Business Insider's list wasn't devised by typical course-ranking standards, however.
Instead of listing the best Graduate degrees based on overall job placement, overall salary, and overall future (the typical way), BI ranked the degrees based on how much more a Graduate degree would earn a student than a regular college degree would.
So, Biology placed first, because a Graduate degree student's earnings average $90,000 per year (USD), while a college graduate working in the field averages $57,000 (again, in American currency).
That means a Graduate degree in Bio could rake in an average of $33,000 more than an undergraduate degree or another type of degree could.
Take Elementary Education, which was ranked the third-highest Graduate degree with a healthy discrepancy of $14,000 and an unemployment rate of only 1.4 per cent.
However, a Graduate degree in Elementary Education nets an average of $55,000 per year (USD). Meanwhile, a Graduate degree in Pharmaceutical Sciences and Administration was rated the second-most "useless" Graduate degree, with an average Graduate salary of $110,000 (only a $2,000 discrepancy over other options) and an unemployment rate of 2.9 per cent.
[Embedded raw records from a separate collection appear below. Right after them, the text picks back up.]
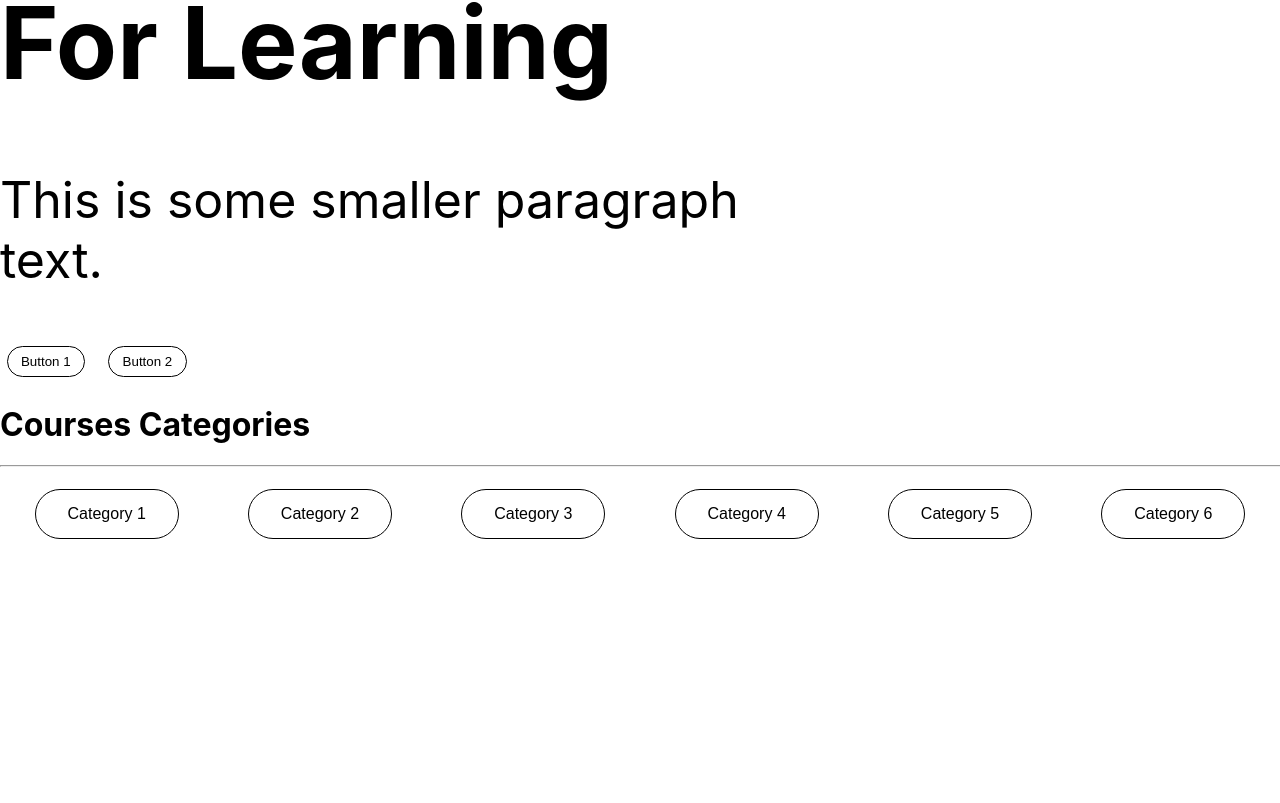
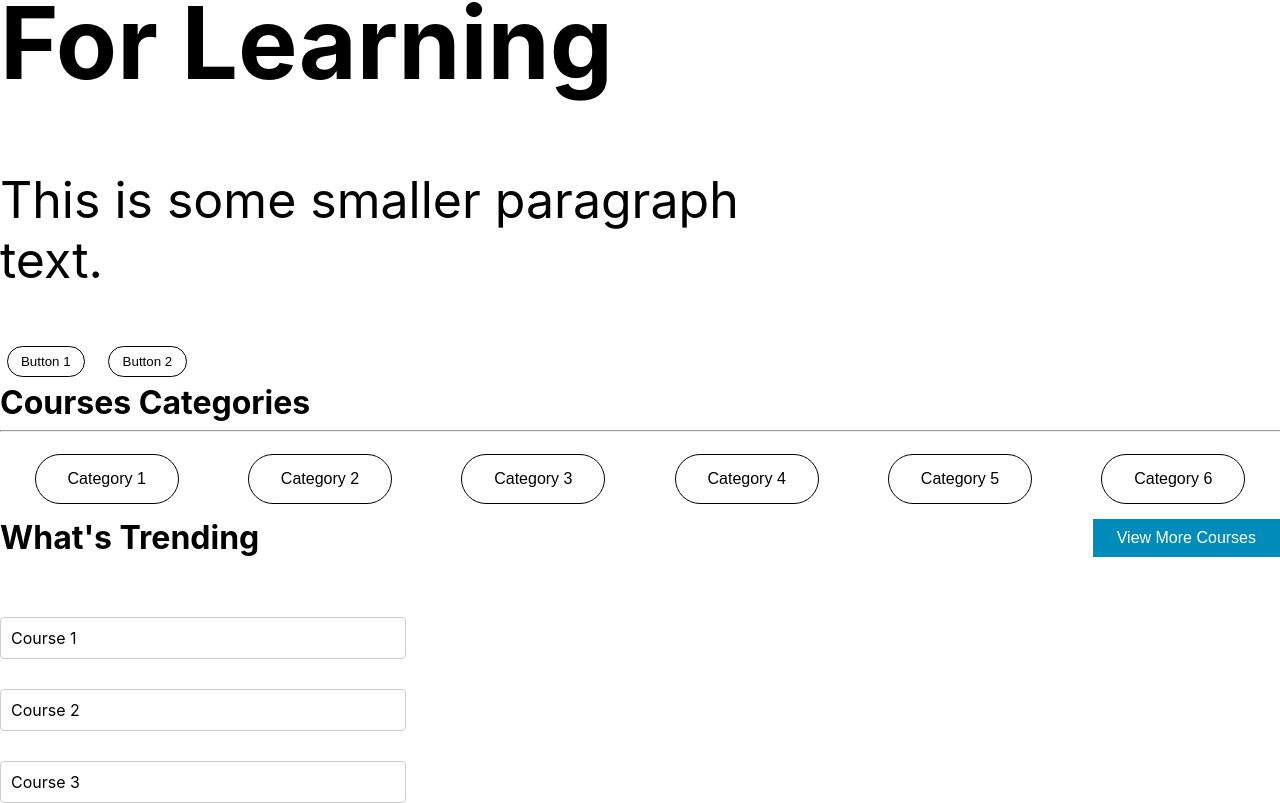
Before and after one commit to ishanb2001/elearning-platform, a React (Create React App) app: page / in a window 1280 px wide. Shown: the part 404-1207 px from the top of the page. Before the commit the page ends 957 px from the top, so only its background shows below. Built offline with nearby package versions, Linux system fonts and the light colour scheme.

Commit message:
Adding trending component

```diff
--- a/src/App.css
+++ b/src/App.css
@@ -132,6 +132,46 @@ body {
   cursor: pointer;
 }
 
+/* TrendingCourses.css */
+
+.header-container {
+  display: flex;
+  justify-content: space-between;
+  align-items: center;
+}
+
+.header {
+  margin: 0;
+}
+
+.view-more-button {
+  background-color: #008CBA; /* Blue */
+  border: none;
+  color: white;
+  padding: 10px 24px;
+  text-align: center;
+  text-decoration: none;
+  font-size: 16px;
+  cursor: pointer;
+}
+
+.card-container {
+  display: flex;
+  justify-content: space-between;
+  margin-top: 20px;
+}
+
+.card {
+  border: 1px solid #ccc;
+  border-radius: 4px;
+  width: 30%;
+  padding: 10px;
+}
+
+
+
+
+
 
 @media screen and (max-width: 1000px) {
   .content-container {
--- a/src/App.js
+++ b/src/App.js
@@ -3,6 +3,7 @@ import './App.css';
 import Home from './Home';
 import ContentComponent from './Header';
 import CourseCategories from './Filter';
+import TrendingCourses from './TrendingCourses';
 
 
 function App() {
@@ -11,6 +12,7 @@ function App() {
       <Home/>
       <ContentComponent/>
       <CourseCategories/>
+      <TrendingCourses/>
     </div>
   );
 }
--- /dev/null
+++ b/src/TrendingCourses.js
@@ -0,0 +1,21 @@
+import React from 'react';
+import './App.css';
+
+const TrendingCourses = () => {
+  return (
+    <div>
+      <div className="header-container">
+        <h1 className="header">What's Trending</h1>
+        <button className="view-more-button">View More Courses</button>
+      </div>
+
+      <div className="card-container">
+        <div className="card">Course 1</div>
+        <div className="card">Course 2</div>
+        <div className="card">Course 3</div>
+      </div>
+    </div>
+  );
+};
+
+export default TrendingCourses;
```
Still... it's an interesting list, and certainly one to consider if you're in the market for another gold-rimmed piece of paper.